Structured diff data
-- -- --
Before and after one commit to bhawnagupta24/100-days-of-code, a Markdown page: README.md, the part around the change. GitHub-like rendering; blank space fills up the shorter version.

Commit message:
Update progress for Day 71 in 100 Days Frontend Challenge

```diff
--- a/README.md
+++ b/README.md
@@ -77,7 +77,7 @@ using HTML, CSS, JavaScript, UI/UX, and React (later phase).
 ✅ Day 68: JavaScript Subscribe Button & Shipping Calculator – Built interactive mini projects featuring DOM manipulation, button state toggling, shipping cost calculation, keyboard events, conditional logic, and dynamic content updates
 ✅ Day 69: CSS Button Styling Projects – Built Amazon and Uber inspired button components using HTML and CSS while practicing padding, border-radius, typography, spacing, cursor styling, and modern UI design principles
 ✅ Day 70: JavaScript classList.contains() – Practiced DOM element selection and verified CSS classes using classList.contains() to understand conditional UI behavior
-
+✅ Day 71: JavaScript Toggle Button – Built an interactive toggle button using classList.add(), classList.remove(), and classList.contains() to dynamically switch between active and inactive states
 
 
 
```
-- -- --
■ **Exercise**:
Every entry must be printed again, exactly as it reads.

■ **Answer box**:
Before and after one commit to bhawnagupta24/100-days-of-code, a Markdown page: README.md, the part around the change. GitHub-like rendering; blank space fills up the shorter version.

Commit message:
Update progress for Day 71 in 100 Days Frontend Challenge

```diff
--- a/README.md
+++ b/README.md
@@ -77,7 +77,7 @@ using HTML, CSS, JavaScript, UI/UX, and React (later phase).
 ✅ Day 68: JavaScript Subscribe Button & Shipping Calculator – Built interactive mini projects featuring DOM manipulation, button state toggling, shipping cost calculation, keyboard events, conditional logic, and dynamic content updates
 ✅ Day 69: CSS Button Styling Projects – Built Amazon and Uber inspired button components using HTML and CSS while practicing padding, border-radius, typography, spacing, cursor styling, and modern UI design principles
 ✅ Day 70: JavaScript classList.contains() – Practiced DOM element selection and verified CSS classes using classList.contains() to understand conditional UI behavior
-
+✅ Day 71: JavaScript Toggle Button – Built an interactive toggle button using classList.add(), classList.remove(), and classList.contains() to dynamically switch between active and inactive states
 
 
 
```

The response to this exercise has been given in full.